Includes full-text resources emanating from a complete set of Australian Rangelands Society Proceedings, journal articles from The Rangelands Journal (published by CSIRO Publishing for the Australian Rangelands Society), videos and other resources abou the extensive rangelands of Australia.
Woodland bird declines in the Murray-Darling Basin: are there links with floodplain change?

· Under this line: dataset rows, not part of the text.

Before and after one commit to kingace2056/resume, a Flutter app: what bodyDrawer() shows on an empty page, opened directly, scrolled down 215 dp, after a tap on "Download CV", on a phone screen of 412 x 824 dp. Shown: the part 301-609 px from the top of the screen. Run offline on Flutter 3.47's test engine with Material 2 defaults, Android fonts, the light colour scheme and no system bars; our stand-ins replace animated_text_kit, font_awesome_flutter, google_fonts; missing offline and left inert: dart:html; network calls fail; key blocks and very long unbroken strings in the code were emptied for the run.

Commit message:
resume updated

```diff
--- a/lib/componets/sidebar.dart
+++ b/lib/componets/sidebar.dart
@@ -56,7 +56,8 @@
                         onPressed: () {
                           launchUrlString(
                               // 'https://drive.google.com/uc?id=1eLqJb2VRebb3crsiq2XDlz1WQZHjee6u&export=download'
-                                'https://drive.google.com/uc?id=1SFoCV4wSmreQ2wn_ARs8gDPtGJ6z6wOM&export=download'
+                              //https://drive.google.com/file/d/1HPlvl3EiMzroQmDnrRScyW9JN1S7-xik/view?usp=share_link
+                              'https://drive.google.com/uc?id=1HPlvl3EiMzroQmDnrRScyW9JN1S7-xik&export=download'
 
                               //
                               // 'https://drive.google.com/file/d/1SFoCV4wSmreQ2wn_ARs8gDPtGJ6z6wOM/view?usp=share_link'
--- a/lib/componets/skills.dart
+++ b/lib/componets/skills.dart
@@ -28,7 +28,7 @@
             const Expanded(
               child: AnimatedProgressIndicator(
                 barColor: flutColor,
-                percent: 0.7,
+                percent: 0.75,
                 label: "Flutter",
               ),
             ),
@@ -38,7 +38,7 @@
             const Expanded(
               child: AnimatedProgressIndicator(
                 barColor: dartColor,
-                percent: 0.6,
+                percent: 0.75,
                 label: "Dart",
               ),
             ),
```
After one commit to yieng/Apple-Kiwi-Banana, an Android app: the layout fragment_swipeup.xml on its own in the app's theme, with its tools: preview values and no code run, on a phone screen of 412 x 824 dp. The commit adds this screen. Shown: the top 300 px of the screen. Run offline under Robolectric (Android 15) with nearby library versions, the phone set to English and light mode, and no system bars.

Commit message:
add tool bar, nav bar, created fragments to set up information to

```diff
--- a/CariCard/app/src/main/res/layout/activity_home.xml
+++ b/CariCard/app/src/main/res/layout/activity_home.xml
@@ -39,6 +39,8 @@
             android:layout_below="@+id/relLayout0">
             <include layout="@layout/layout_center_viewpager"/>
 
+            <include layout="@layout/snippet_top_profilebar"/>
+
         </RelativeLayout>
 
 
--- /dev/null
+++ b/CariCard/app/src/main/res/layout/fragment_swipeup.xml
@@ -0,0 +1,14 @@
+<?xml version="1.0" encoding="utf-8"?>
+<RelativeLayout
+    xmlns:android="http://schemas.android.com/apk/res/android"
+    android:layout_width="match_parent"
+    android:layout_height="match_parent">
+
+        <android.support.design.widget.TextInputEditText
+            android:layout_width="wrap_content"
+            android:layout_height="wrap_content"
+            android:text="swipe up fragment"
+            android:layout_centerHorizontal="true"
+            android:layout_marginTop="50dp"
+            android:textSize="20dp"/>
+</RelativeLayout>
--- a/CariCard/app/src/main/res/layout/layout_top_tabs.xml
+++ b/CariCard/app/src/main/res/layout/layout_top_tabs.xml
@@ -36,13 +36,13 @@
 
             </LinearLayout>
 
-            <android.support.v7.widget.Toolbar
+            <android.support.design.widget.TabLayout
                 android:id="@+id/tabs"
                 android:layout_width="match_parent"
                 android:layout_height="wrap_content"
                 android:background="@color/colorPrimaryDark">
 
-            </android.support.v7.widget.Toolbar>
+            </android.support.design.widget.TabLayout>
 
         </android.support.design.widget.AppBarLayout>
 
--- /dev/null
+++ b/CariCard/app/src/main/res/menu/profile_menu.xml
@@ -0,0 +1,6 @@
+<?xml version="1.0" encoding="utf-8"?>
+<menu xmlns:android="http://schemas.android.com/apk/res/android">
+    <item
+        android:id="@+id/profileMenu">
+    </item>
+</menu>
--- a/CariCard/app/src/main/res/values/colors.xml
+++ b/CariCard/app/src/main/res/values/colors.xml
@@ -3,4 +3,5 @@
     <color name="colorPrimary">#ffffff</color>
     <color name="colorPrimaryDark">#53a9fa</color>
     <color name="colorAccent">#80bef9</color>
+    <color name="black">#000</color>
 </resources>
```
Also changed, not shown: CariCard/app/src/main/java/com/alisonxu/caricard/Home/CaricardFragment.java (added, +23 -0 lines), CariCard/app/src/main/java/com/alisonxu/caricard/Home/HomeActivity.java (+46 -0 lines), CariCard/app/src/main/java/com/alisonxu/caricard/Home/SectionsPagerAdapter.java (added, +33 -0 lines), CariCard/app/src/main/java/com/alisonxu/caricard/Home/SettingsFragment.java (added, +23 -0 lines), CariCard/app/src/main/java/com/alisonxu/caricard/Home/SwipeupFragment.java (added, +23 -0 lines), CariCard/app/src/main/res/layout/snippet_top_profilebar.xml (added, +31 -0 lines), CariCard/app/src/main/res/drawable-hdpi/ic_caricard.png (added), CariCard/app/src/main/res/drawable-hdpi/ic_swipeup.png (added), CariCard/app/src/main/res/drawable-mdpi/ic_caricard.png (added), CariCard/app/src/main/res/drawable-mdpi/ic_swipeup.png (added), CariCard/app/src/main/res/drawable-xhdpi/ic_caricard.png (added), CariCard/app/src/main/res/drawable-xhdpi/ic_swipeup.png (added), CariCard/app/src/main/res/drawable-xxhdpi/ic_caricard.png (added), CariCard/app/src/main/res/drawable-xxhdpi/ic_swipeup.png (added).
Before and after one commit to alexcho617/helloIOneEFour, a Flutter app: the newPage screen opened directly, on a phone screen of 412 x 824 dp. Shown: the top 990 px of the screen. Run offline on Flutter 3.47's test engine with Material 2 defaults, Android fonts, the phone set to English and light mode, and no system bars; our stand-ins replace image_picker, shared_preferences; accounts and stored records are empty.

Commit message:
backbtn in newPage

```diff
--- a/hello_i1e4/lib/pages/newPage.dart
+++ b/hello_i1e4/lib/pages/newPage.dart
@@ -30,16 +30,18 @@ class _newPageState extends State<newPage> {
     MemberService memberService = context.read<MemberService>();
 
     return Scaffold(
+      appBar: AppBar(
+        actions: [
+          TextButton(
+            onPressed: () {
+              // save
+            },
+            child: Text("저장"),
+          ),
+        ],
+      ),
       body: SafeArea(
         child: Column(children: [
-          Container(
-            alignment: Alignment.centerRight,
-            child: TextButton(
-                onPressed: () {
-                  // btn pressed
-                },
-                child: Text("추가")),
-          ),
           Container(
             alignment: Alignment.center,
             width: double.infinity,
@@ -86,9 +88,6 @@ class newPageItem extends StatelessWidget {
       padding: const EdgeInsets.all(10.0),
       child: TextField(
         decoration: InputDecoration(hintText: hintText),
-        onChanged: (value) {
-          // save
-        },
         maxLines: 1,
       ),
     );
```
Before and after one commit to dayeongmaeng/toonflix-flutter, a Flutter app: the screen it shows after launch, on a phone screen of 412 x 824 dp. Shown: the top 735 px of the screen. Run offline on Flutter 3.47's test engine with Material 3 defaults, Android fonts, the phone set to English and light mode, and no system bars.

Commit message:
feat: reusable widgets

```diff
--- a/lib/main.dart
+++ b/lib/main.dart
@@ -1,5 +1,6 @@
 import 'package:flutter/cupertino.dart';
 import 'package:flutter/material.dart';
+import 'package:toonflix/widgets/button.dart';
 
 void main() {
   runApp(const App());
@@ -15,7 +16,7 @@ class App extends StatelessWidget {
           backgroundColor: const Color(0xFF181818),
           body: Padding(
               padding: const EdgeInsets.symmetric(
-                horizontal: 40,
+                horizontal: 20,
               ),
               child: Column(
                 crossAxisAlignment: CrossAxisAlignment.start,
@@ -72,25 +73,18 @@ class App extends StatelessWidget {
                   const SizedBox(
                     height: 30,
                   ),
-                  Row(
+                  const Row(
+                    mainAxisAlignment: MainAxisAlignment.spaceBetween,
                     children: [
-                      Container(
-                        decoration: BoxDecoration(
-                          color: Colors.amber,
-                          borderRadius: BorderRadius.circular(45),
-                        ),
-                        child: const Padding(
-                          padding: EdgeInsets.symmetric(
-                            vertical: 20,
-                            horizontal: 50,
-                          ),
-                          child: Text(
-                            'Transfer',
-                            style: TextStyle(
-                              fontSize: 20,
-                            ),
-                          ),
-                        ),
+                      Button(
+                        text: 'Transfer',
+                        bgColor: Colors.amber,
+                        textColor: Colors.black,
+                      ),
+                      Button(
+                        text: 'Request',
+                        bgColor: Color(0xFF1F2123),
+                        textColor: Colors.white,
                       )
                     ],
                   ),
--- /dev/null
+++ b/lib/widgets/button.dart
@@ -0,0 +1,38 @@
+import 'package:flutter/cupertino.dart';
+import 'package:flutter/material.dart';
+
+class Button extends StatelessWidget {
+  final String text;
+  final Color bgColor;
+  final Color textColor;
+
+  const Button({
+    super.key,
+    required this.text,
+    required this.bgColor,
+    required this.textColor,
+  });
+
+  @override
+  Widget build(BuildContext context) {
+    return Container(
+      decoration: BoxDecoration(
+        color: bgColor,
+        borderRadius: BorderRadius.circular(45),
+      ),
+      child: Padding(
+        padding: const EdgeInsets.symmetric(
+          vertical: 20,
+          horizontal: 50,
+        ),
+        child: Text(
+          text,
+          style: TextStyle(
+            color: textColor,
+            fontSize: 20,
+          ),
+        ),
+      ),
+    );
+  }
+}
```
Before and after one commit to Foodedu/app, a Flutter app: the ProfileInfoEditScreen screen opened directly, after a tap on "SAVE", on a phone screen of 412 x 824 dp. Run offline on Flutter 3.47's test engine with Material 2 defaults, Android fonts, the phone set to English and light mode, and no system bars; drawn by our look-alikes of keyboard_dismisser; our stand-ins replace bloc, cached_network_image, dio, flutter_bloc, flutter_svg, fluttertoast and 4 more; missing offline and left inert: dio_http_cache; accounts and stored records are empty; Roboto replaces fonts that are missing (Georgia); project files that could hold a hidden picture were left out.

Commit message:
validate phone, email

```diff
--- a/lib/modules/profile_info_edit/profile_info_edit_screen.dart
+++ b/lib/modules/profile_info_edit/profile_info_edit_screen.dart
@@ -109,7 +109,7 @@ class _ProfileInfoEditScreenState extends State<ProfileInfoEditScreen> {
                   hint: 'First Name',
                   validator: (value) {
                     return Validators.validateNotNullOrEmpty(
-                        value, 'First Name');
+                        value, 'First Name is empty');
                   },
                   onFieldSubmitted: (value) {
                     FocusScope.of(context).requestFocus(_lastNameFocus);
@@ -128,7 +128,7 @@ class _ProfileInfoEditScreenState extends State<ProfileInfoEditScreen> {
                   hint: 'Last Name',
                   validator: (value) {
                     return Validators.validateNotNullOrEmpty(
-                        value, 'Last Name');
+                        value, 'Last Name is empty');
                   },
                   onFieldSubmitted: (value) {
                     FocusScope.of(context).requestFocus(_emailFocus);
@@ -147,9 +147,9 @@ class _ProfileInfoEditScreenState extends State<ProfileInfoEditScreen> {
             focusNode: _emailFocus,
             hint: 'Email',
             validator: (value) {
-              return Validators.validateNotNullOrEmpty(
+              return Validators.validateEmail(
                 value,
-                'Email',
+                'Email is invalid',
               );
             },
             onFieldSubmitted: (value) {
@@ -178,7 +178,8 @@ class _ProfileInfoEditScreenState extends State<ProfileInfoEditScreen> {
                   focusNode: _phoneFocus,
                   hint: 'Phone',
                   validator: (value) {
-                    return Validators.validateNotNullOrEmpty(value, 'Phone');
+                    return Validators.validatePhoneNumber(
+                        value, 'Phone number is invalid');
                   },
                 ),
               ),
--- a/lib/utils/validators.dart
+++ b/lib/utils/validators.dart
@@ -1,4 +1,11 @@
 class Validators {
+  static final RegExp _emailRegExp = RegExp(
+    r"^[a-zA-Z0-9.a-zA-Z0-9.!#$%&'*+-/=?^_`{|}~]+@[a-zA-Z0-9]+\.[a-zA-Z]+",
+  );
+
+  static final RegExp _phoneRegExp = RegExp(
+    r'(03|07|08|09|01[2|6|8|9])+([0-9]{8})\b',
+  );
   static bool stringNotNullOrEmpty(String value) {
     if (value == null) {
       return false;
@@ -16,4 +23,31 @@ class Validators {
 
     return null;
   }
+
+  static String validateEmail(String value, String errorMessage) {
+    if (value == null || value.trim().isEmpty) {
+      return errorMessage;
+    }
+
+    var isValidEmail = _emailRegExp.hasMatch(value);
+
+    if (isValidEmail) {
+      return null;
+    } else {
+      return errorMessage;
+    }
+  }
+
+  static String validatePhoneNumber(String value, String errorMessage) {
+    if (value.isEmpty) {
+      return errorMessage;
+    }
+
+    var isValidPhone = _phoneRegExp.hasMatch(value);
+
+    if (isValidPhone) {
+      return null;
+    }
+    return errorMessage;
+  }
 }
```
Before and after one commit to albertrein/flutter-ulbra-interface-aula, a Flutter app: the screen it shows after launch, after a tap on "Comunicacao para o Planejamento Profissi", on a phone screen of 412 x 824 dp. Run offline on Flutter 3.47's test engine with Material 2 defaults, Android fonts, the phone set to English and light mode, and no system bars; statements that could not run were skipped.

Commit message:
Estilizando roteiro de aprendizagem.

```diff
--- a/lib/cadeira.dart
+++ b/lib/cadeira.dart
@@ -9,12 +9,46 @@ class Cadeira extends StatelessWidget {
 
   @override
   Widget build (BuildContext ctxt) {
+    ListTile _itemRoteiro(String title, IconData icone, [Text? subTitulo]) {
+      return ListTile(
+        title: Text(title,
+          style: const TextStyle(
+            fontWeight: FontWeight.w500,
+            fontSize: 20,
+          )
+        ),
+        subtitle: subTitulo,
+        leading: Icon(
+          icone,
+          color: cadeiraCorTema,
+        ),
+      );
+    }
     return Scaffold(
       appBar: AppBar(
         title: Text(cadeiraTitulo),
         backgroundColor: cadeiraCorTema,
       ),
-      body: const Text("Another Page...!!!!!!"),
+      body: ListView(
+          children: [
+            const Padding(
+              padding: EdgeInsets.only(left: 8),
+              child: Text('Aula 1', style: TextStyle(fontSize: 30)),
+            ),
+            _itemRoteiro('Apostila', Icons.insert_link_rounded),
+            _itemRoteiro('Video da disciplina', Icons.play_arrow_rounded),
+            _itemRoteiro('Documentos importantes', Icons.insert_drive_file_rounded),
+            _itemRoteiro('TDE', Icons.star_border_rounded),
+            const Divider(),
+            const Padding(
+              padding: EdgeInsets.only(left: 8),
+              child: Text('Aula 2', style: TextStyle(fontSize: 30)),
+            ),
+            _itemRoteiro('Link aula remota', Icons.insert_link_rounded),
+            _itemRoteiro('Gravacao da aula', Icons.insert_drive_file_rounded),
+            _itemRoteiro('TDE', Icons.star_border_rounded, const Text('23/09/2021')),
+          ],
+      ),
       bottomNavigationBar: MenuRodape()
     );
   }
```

Woodland bird population declines in Australia have been attributed to various factors including habitat loss, fragmentation, and degradation. However, the influence of altered water availability in the landscape upon woodland bird populations has not been examined, particularly in terms of changes in flood regimes and subsequent loss of floodplain productivity. In this review, we examine the importance to woodland birds of floodplains, floods, and associated vegetation communities, highlighting potential links between declining water availability, habitat degradation, and bird populations. Floodplain woodlands and forests may be important refuges for woodland bird populations because (1) floodplain woodlands and forests comprise some of the largest and most continuous vegetation remnants in south-east Australia; and (2) floods intermittently supply water, sediment and nutrients that drive greater primary and secondary productivity than found in woodlands not subject to flooding. However, floodplains in south-east Australia have been subject to substantial flow regime change, driven predominantly by dams and irrigation water use. Consequently, habitat quality for woodland birds has been degraded, potentially exacerbating population declines. We suggest that despite such change, floodplain communities and their requisite floods remain of great importance for the persistence, productivity and diversity of woodland birds in Australian drylands. We hypothesise that (1) the influence of flooding upon primary and secondary productivity in floodplain and riparian zones is a key driver of resident bird populations, and a key determinant of nomadic/migratory bird use of a site; (2) alterations in flooding and consequent changes in productivity and condition of floodplain vegetation have contributed to observed declines in resident woodland birds in Australian drylands; and (3) the influence of flooding upon productivity extends beyond local populations of floodplain residents to non-floodplain populations via dispersal, and that floodplain woodlands often act as a source population for surrounding non-floodplain woodlands. We make several testable predictions regarding these hypotheses.
Name of Journal:
The Rangeland Journal